sub-band will either be added to or subtracted from Dc depending on whether the frequency of the sub-band of interest is lower or higher than Fc.
There are a number of ways to obtain the offset for the sub-bands. In one method, the digital code for a particular frequency within a sub-band can be measured during the calibration process. The offsets for the sub-band can then be defined as either the digital code for that particular frequency subtracting Dc, or Dc subtracting the digital code for that particular frequency, depending on the magnitude of the particular frequency relative to the calibration frequency. For example, if a switchable capacitor array is used to determine the digital code for the coarse tuning, flipping the switches of the capacitors in the switchable capacitor array can provide the offsets for the different frequencies in the sub-bands.
In another method, the offsets can be calculated using standard circuit simulators such as SpectreTM from Cadence Systems. For example, the extracted view of the VCO can be simulated to obtain the code Dhigh for coarse tuning to the highest frequency in the band. Thus, Dhigh is the digital code which, when inputted to the VCO, causes it to oscillate very close to the highest frequency of the band. The search for Dhigh can be performed using an algorithm such as binary search. The other input to the VCO, V'ctrl, is set at a pre-determined fixed voltage. In an identical fashion, Dw, the digital code for coarse tuning to the lowest frequency in the band can be obtained. The other input to the VCO, Vcft7, is again set at the same pre-determined fixed voltage as during the search for Dhigh. The total offset for the band, Otot, is Dw, minus Dhigh since Dw is greater than Dhigh. This total offset is one type of the information that can be used for generating the offsets for each sub-band. It is a fixed number that can be stored in the digital memory.

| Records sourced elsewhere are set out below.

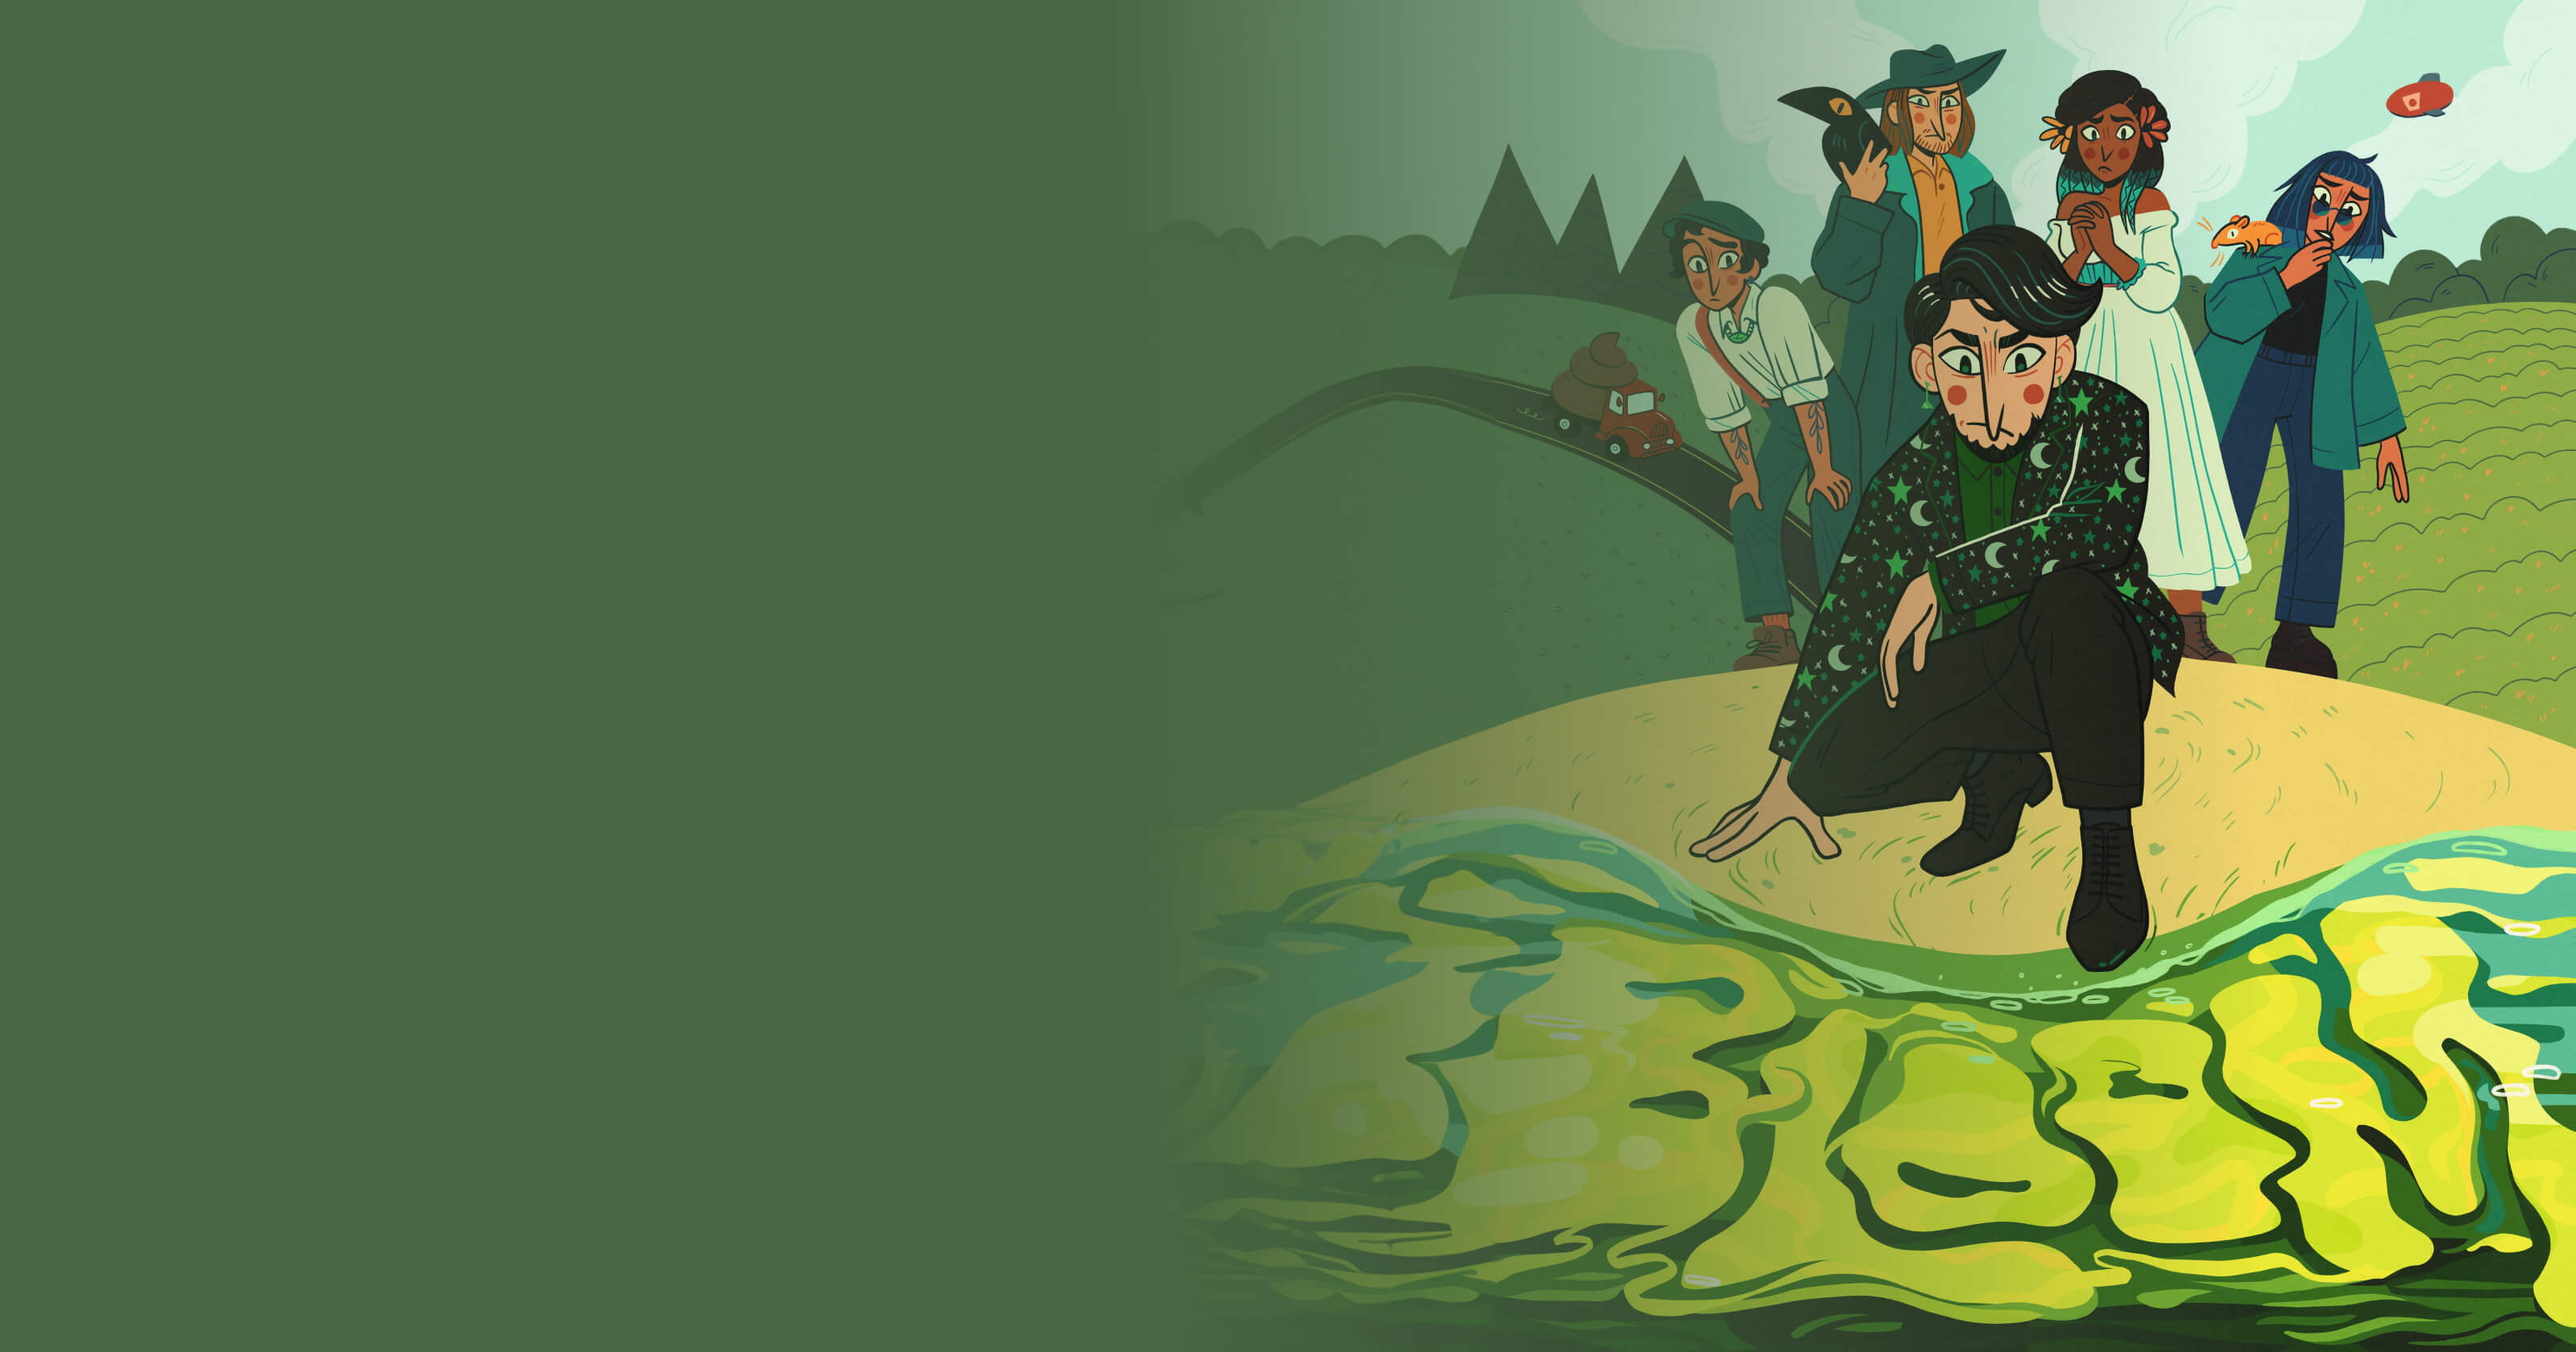
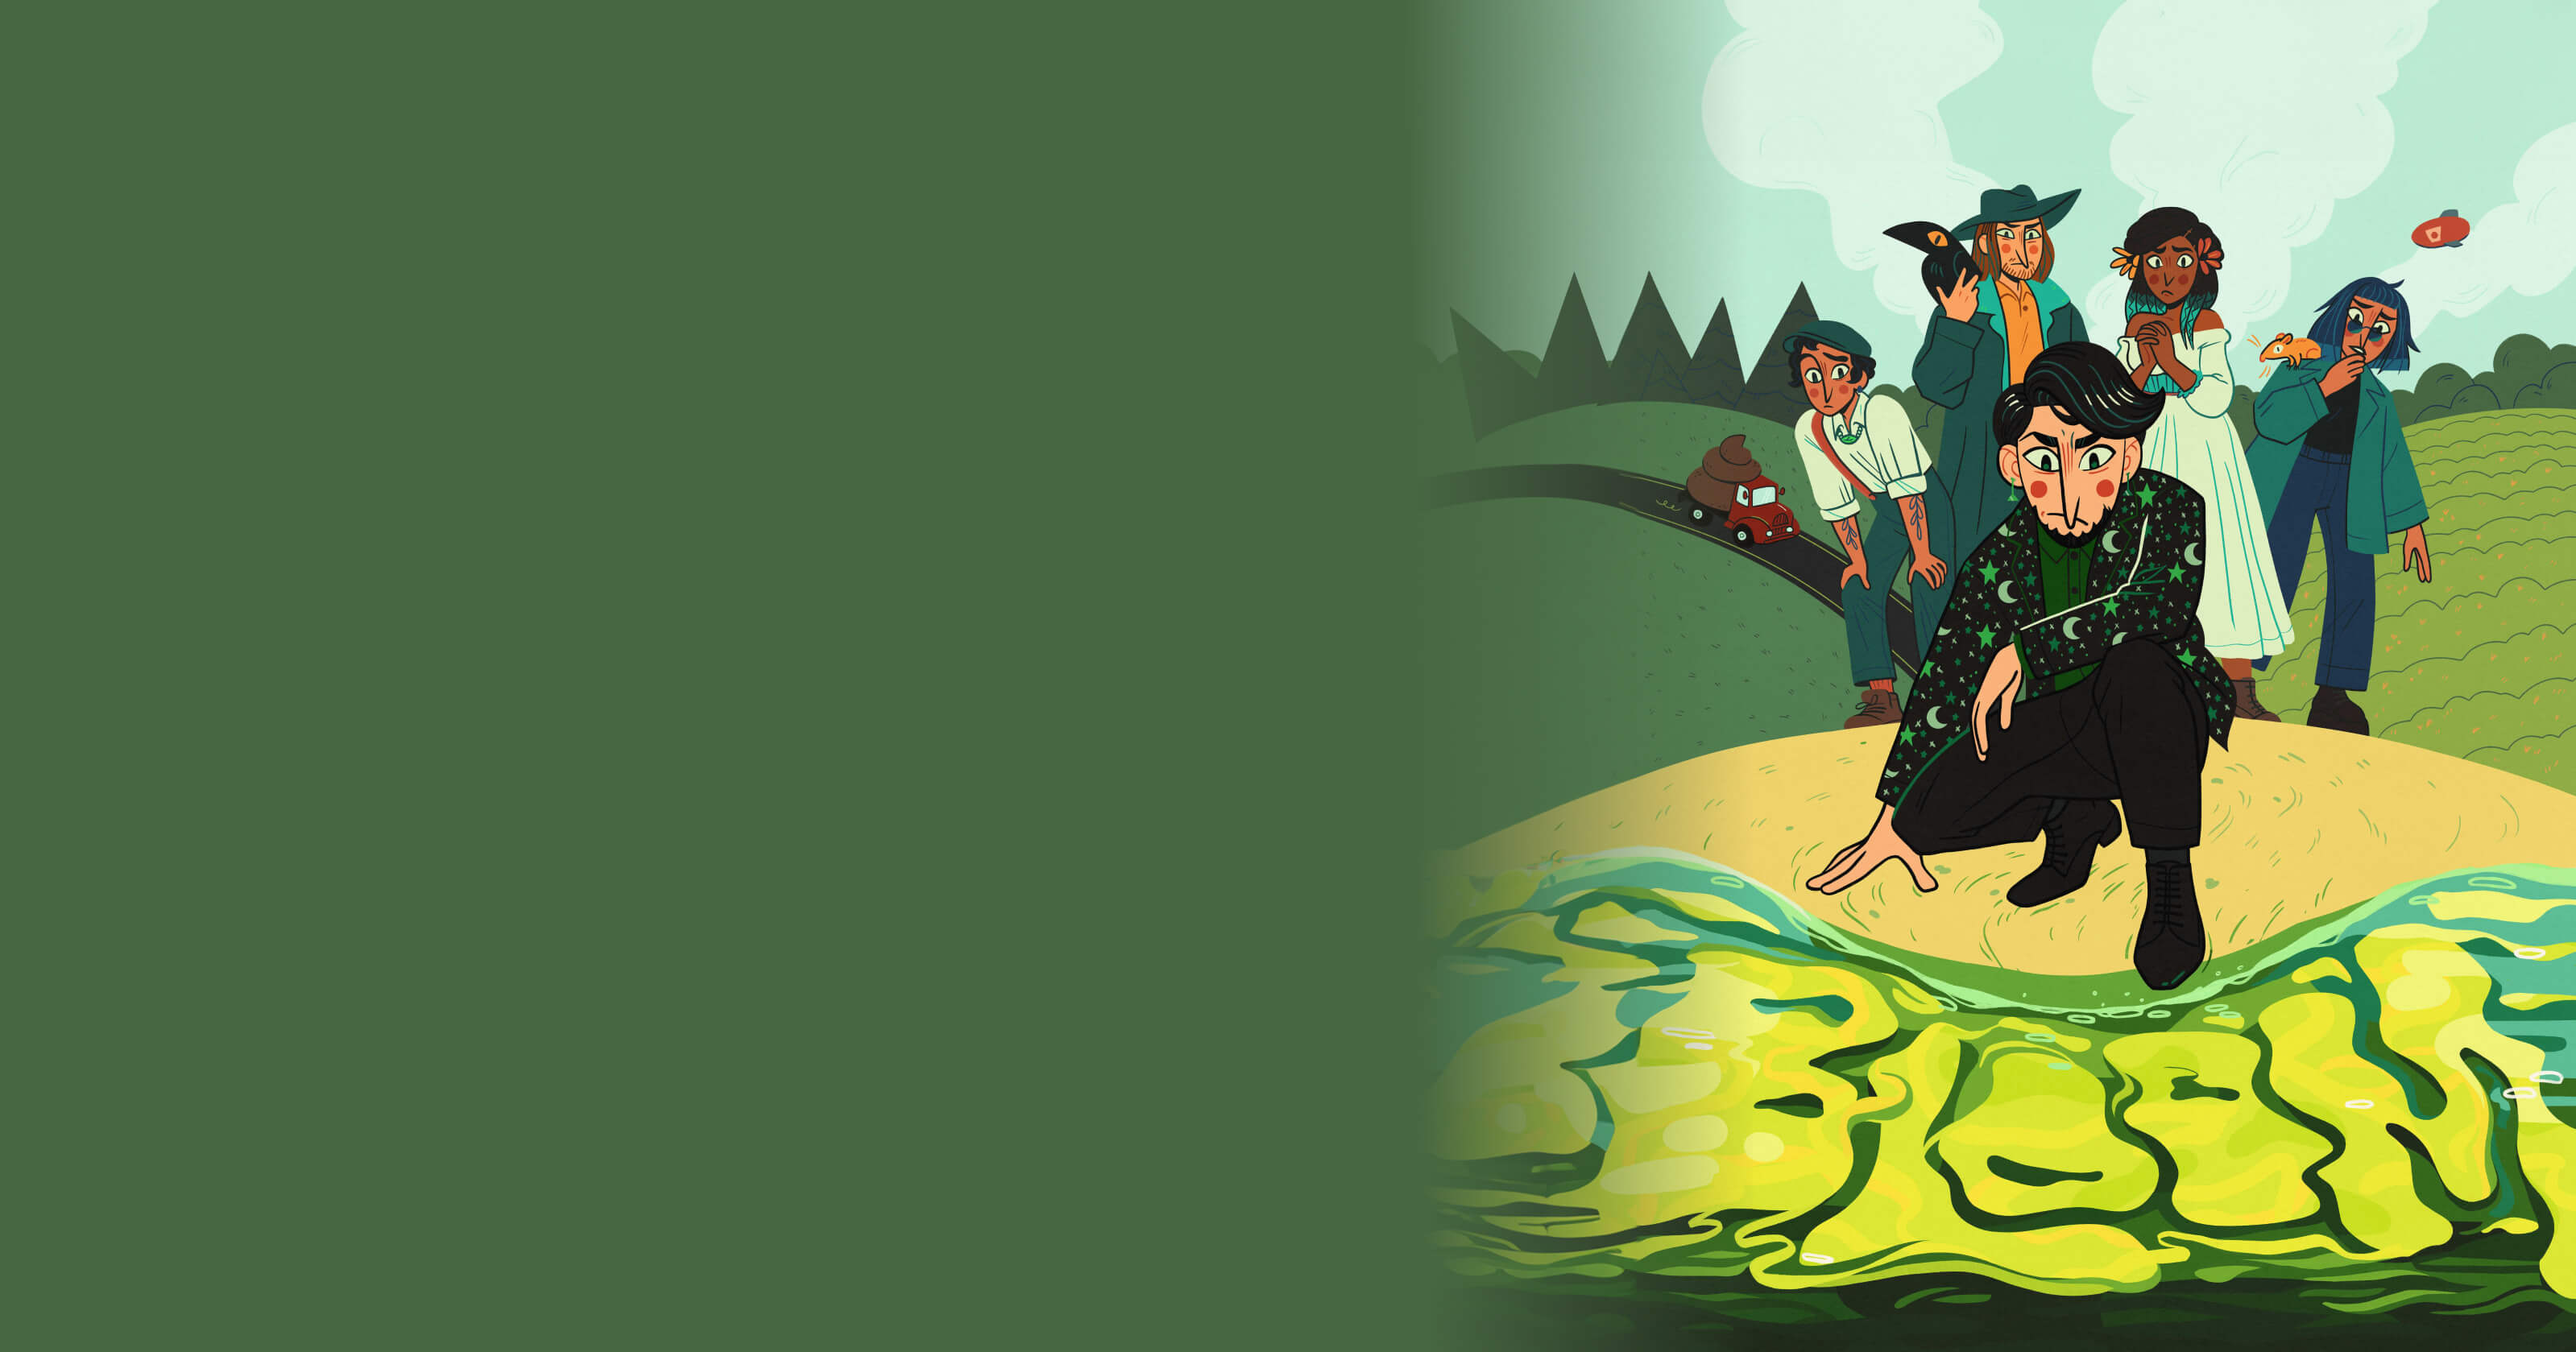
fixed layout problem with bloom background

diff --git a/assets/css/styles_ver3.css b/assets/css/styles_ver3.css
@@ -11592,7 +11592,7 @@ Yeah .hero-slider .carousel-inner .item .item-info img.small_hero_img {
 .hero-slider .carousel-inner .item:nth-child(1) {
   background: url(../img/hero-images/bloom-bg.jpg) no-repeat;
   background-size: cover;
-  background-position: center;
+  background-position: right;
 }
 
 .hero-slider .carousel-inner .item:nth-child(1) .item-info img {

diff --git a/assets/scss/_hero.scss b/assets/scss/_hero.scss
@@ -83,7 +83,7 @@
     .item:nth-child(1) {
       background: url(../img/hero-images/bloom-bg.jpg) no-repeat;
       background-size:cover;
-      background-position:center;
+      background-position:right;
       .item-info {
         img {
           width:35vw;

Of course, the total offset does not necessarily have to be defined as the difference between the digital codes for coarse tuning to the highest and lowest frequencies. A different total offset Otot can be defined and calculated as the difference in the digital codes for coarse tuning to any two frequencies, Yx and F2, within said frequency band of operation.
If silicon measurements on a test run of a prototype show that the offset is not exactly as simulated, a more accurate offset can be obtained from measurements in an identical fashion to that described above. The corrected offset would then be hard-wired in the digital memory before mass production.
The offset for each for each of the sub-bands can then be calculated by interpolating or extrapolating the total offset, Otot over the frequency band. For example, when the Fc is the highest frequency of the band and Otot is defined as the difference between the digital codes of the highest and lowest frequency within the pre-determined frequency band, the offset for each sub-band can be calculated by interpolating the total offset Otot. The offset for the highest sub-band at the highest frequencies can equal zero and the offset for the lowest sub-band at the lowest frequencies can equal Otot. The above described steps can be performed during normal operation or just once before the normal operation and stored in memory.
Variations of the above-described methods for determining the total offset can be used to obtain the offset for each sub-band. For example, the offset between two frequencies in the frequency band, not necessarily the highest and lowest, can be found in a similar manner. The offsets for the each sub-band can then be obtained by interpolating and/or extrapolating this new offset found over the frequencies of the entire band.